*Activity*. Copy the data that follows exactly as it is, excluding all pictures.

*Supplied records*.
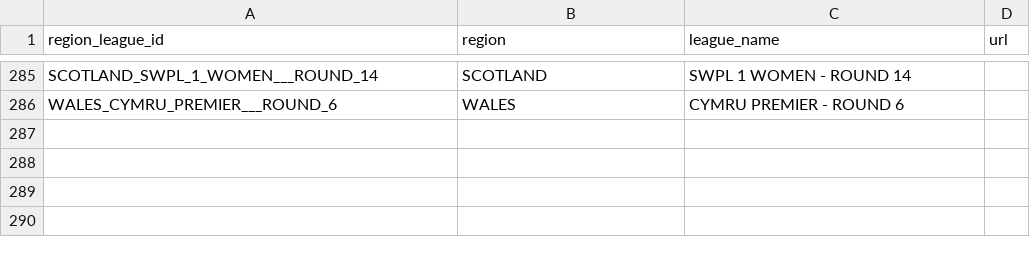
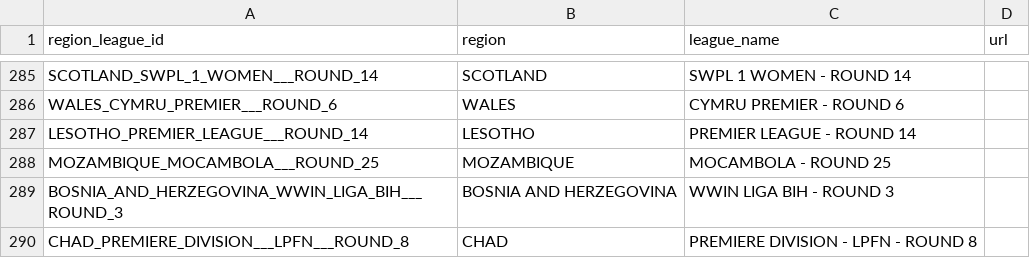
Before and after one commit to copyemechijam/LeoBook, a CSV file: DB/region_league.csv, drawn as a sheet; only a part is shown, gaps mark what is left out.

```diff
--- a/DB/region_league.csv
+++ b/DB/region_league.csv
@@ -286 +286,5 @@ SCOTLAND_SWPL_1_WOMEN___ROUND_14,SCOTLAND,SWPL 1 WOMEN - ROUND 14,
 WALES_CYMRU_PREMIER___ROUND_6,WALES,CYMRU PREMIER - ROUND 6,
+LESOTHO_PREMIER_LEAGUE___ROUND_14,LESOTHO,PREMIER LEAGUE - ROUND 14,
+MOZAMBIQUE_MOCAMBOLA___ROUND_25,MOZAMBIQUE,MOCAMBOLA - ROUND 25,
+BOSNIA_AND_HERZEGOVINA_WWIN_LIGA_BIH___ROUND_3,BOSNIA AND HERZEGOVINA,WWIN LIGA BIH - ROUND 3,
+CHAD_PREMIERE_DIVISION___LPFN___ROUND_8,CHAD,PREMIERE DIVISION - LPFN - ROUND 8,
```
Also changed, not shown: 7 other files.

*Task output*.
Before and after one commit to copyemechijam/LeoBook, a CSV file: DB/region_league.csv, drawn as a sheet; only a part is shown, gaps mark what is left out.

```diff
--- a/DB/region_league.csv
+++ b/DB/region_league.csv
@@ -286 +286,5 @@ SCOTLAND_SWPL_1_WOMEN___ROUND_14,SCOTLAND,SWPL 1 WOMEN - ROUND 14,
 WALES_CYMRU_PREMIER___ROUND_6,WALES,CYMRU PREMIER - ROUND 6,
+LESOTHO_PREMIER_LEAGUE___ROUND_14,LESOTHO,PREMIER LEAGUE - ROUND 14,
+MOZAMBIQUE_MOCAMBOLA___ROUND_25,MOZAMBIQUE,MOCAMBOLA - ROUND 25,
+BOSNIA_AND_HERZEGOVINA_WWIN_LIGA_BIH___ROUND_3,BOSNIA AND HERZEGOVINA,WWIN LIGA BIH - ROUND 3,
+CHAD_PREMIERE_DIVISION___LPFN___ROUND_8,CHAD,PREMIERE DIVISION - LPFN - ROUND 8,
```
Also changed, not shown: 7 other files.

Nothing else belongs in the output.